August 27 @ 9:00 am - 12:00 pm
One event on September 10, 2021 at 9:00 am
The Implicit Bias training helps individuals understand and minimize the role of unconscious bias within their roles and positions. Through education and discussion, this training teaches individuals how to recognize and manage their biases. Successful implicit bias training contributes to improved inclusion, justice, equity, and diversity practices within organizations.
By the end of the training, participants will be able to:
- Identify implicit bias with an intersectional lens.
- Understand how biases are formed and impact position, role and services.
- Assess and filter their biases.
Presented by Allen E. Lipscomb, PsyD, LCSW, Associate Director of Online and Offsite MSW Programs and Director of Minority Male Mentoring (M3) & Student Success Allies (SSA) / California State University, Northridge
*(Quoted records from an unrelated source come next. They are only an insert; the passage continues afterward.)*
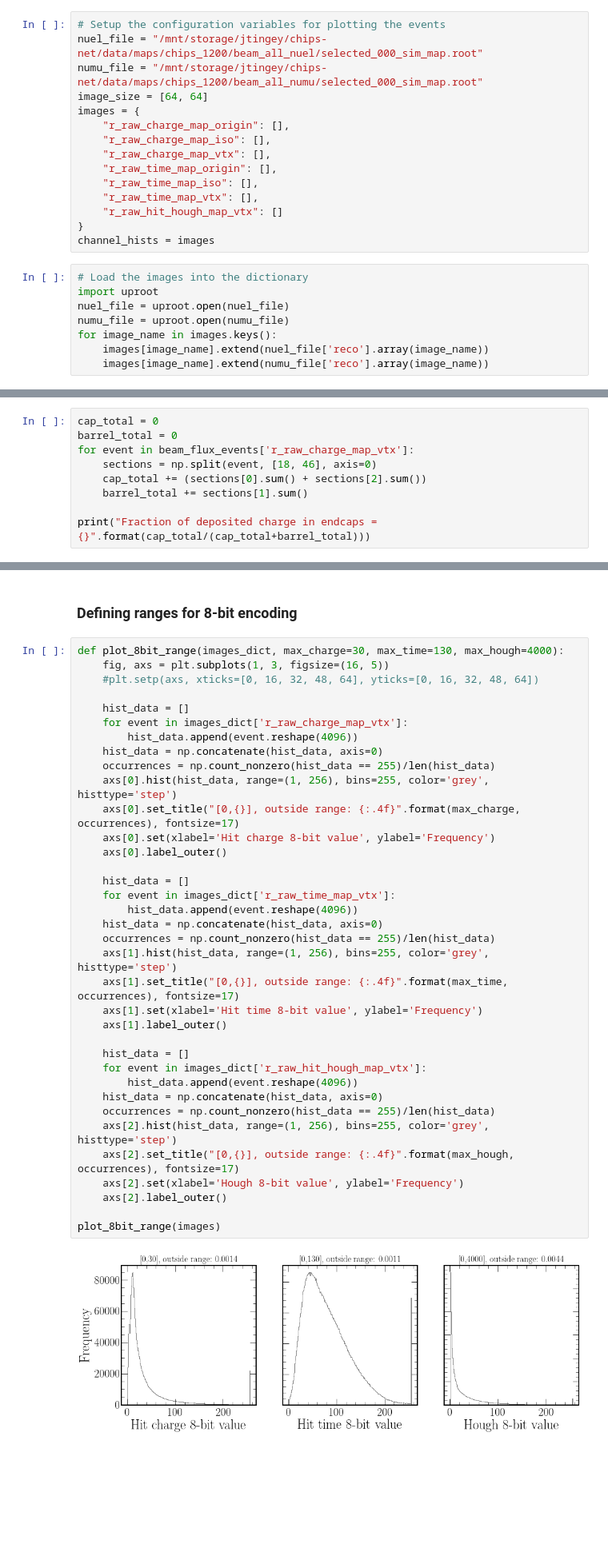
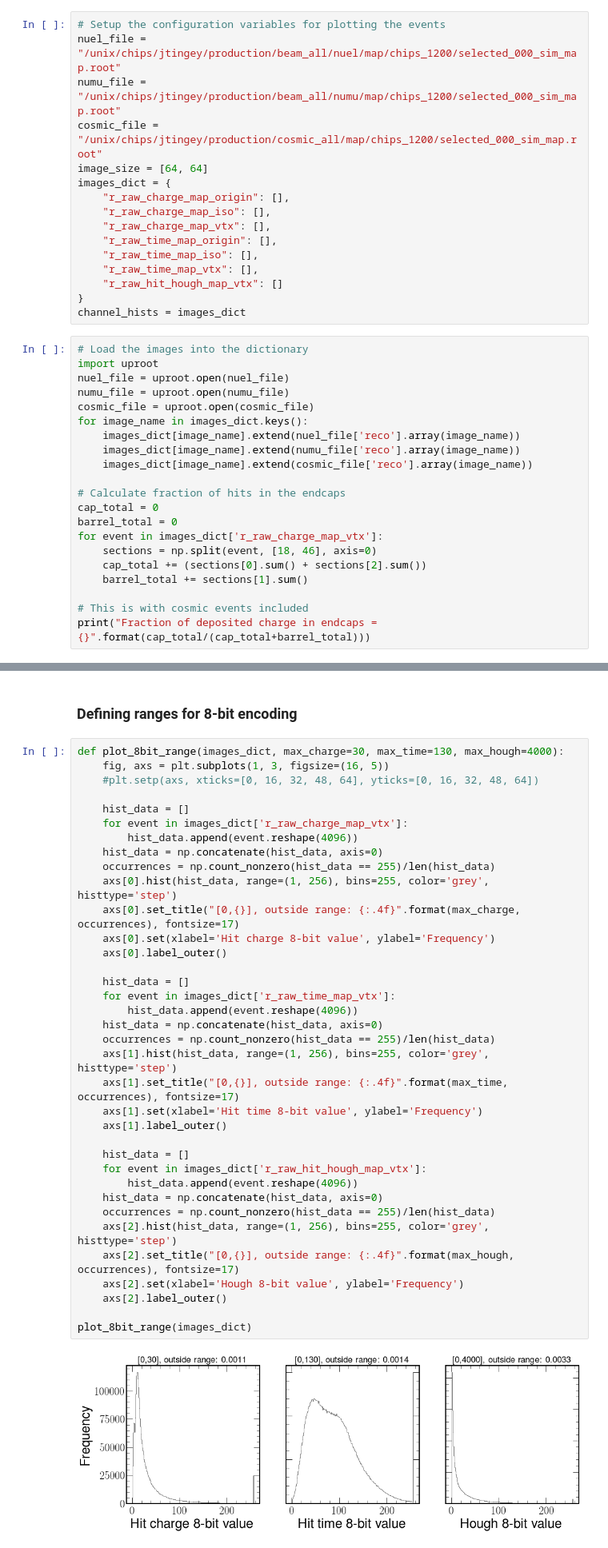
Before and after one commit to chipsneutrino/chips-net, a Jupyter notebook: notebooks/analysis.ipynb, the cells around one changed output, grey strips where cells are left out. Shown at 80% size. Saved outputs shown, nothing was run; the diff lists cells and outputs as text; blank space fills up the shorter version.

```diff
--- a/notebooks/analysis.ipynb
+++ b/notebooks/analysis.ipynb
@@ -157,9 +268,10 @@ The other possible ways of representing the
 # %%
 # Setup the configuration variables for plotting the events
-nuel_file = "/mnt/storage/jtingey/chips-net/data/maps/chips_1200/beam_all_nuel/selected_000_sim_map.root"
-numu_file = "/mnt/storage/jtingey/chips-net/data/maps/chips_1200/beam_all_numu/selected_000_sim_map.root"
+nuel_file = "/unix/chips/jtingey/production/beam_all/nuel/map/chips_1200/selected_000_sim_map.root"
+numu_file = "/unix/chips/jtingey/production/beam_all/numu/map/chips_1200/selected_000_sim_map.root"
+cosmic_file = "/unix/chips/jtingey/production/cosmic_all/map/chips_1200/selected_000_sim_map.root"
 image_size = [64, 64]
-images = {
+images_dict = {
     "r_raw_charge_map_origin": [],
     "r_raw_charge_map_iso": [],
     "r_raw_charge_map_vtx": [],
@@ -168,12 +280,25 @@ images = {
     "r_raw_time_map_vtx": [],
     "r_raw_hit_hough_map_vtx": []
 }
-channel_hists = images
+channel_hists = images_dict
 # %%
 # Load the images into the dictionary
 import uproot
 nuel_file = uproot.open(nuel_file)
 numu_file = uproot.open(numu_file)
-for image_name in images.keys():
-    images[image_name].extend(nuel_file['reco'].array(image_name))
-    images[image_name].extend(numu_file['reco'].array(image_name))
+cosmic_file = uproot.open(cosmic_file)
+for image_name in images_dict.keys():
+    images_dict[image_name].extend(nuel_file['reco'].array(image_name))
+    images_dict[image_name].extend(numu_file['reco'].array(image_name))
+    images_dict[image_name].extend(cosmic_file['reco'].array(image_name))
+
+# Calculate fraction of hits in the endcaps
+cap_total = 0
+barrel_total = 0
+for event in images_dict['r_raw_charge_map_vtx']:
+    sections = np.split(event, [18, 46], axis=0)
+    cap_total += (sections[0].sum() + sections[2].sum())
+    barrel_total += sections[1].sum()
+
+# This is with cosmic events included
+print("Fraction of deposited charge in endcaps = {}".format(cap_total/(cap_total+barrel_total)))
@@ -182,9 +304,0 @@ for image_name in images.keys():
-# %%
-cap_total = 0
-barrel_total = 0
-for event in beam_flux_events['r_raw_charge_map_vtx']:
-    sections = np.split(event, [18, 46], axis=0)
-    cap_total += (sections[0].sum() + sections[2].sum())
-    barrel_total += sections[1].sum()
-
-print("Fraction of deposited charge in endcaps = {}".format(cap_total/(cap_total+barrel_total)))
@@ -261,34 +355,34 @@ def plot_8bit_range(images_dict, max_charge=30, max_time=130, max_hough=4000):
     for event in images_dict['r_raw_charge_map_vtx']:
         hist_data.append(event.reshape(4096))
     hist_data = np.concatenate(hist_data, axis=0)
     occurrences = np.count_nonzero(hist_data == 255)/len(hist_data)
     axs[0].hist(hist_data, range=(1, 256), bins=255, color='grey', histtype='step')
     axs[0].set_title("[0,{}], outside range: {:.4f}".format(max_charge, occurrences), fontsize=17)
     axs[0].set(xlabel='Hit charge 8-bit value', ylabel='Frequency')
     axs[0].label_outer()
 
     hist_data = []
     for event in images_dict['r_raw_time_map_vtx']:
         hist_data.append(event.reshape(4096))
     hist_data = np.concatenate(hist_data, axis=0)
     occurrences = np.count_nonzero(hist_data == 255)/len(hist_data)
     axs[1].hist(hist_data, range=(1, 256), bins=255, color='grey', histtype='step')
     axs[1].set_title("[0,{}], outside range: {:.4f}".format(max_time, occurrences), fontsize=17)
     axs[1].set(xlabel='Hit time 8-bit value', ylabel='Frequency')
     axs[1].label_outer()
 
     hist_data = []
     for event in images_dict['r_raw_hit_hough_map_vtx']:
         hist_data.append(event.reshape(4096))
     hist_data = np.concatenate(hist_data, axis=0)
     occurrences = np.count_nonzero(hist_data == 255)/len(hist_data)
     axs[2].hist(hist_data, range=(1, 256), bins=255, color='grey', histtype='step')
     axs[2].set_title("[0,{}], outside range: {:.4f}".format(max_hough, occurrences), fontsize=17)
     axs[2].set(xlabel='Hough 8-bit value', ylabel='Frequency')
     axs[2].label_outer()
 
-plot_8bit_range(images)
+plot_8bit_range(images_dict)
 # %% [output]
-[figure, old version]
+[figure, new version]
 # %% [markdown]
 ## Explainability
```
Also changed, not shown: parts of 38 cells of this notebook, 26 other files.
Cost for CCALAC Members and Affiliates: $80
Non-Members Cost: $130
Allen E. Lipscomb, PsyD, LCSW is an Associate Professor and Director of Online and Offsite MSW Programs as well as Director of Minority Male Mentoring (M3) and Student Success Allies (SSA) program at California State University Northridge in the Department of Social Work. Dr. Lipscomb is a clinical psychologist by highest degree earned and a Licensed Clinical Social Worker in the State of California. Dr. Lipscomb received his doctorate in Psychology (Psy.D.) with a clinical emphasis in marriage, family and child psychotherapy from Ryokan College and his Master of Social Work (MSW) from the University of Southern California. Upon completing his doctorate, he earned a certification in mixed-methods community-based research from the University of Michigan in the School of Social Work. In addition, Dr. Lipscomb studied diversity and inclusion practices within organizations through Cornell University, earning a certification from the School of Industrial and Labor Relations at Cornell.
Dr. Lipscomb specializes in providing anti-oppressive and inclusive mental health services to individuals, children, youth, and families of color. His areas of research are centered on the psychiatric epidemiology among racialized and marginalized individuals who have experienced trauma (i.e. complex trauma, traumatic-grief, and race-based trauma). Specifically, Dr. Lipscomb has conducted numerous qualitative research studies on racialized Black identified men across the Black/African Diaspora exploring their grief, loss, and complex-trauma experiences. His pedagogy is centered on cultural anti-oppressive and clinically-responsive inclusive practices with communities of color. Dr. Lipscomb maintains a private practice; conducts local, national, and international trainings; is a clinical consultant and keynote speaker. Dr. Lipscomb has numerous peer review journal articles that centers Black male grief experiences and has published two books titled: Black Male Grief Reaction to Trauma: A Clinical Case Study of One Man’s Treatment, and BRuH Approach to Therapy (BAT) and Other Related Services to Promote Healing of Traumatic Grief Among African American Men and Youth: A Clinical Practice Guide and Workbook: Honoring-Based Practice Approach.
This training has been made possible through the generous support of Cedars Sinai.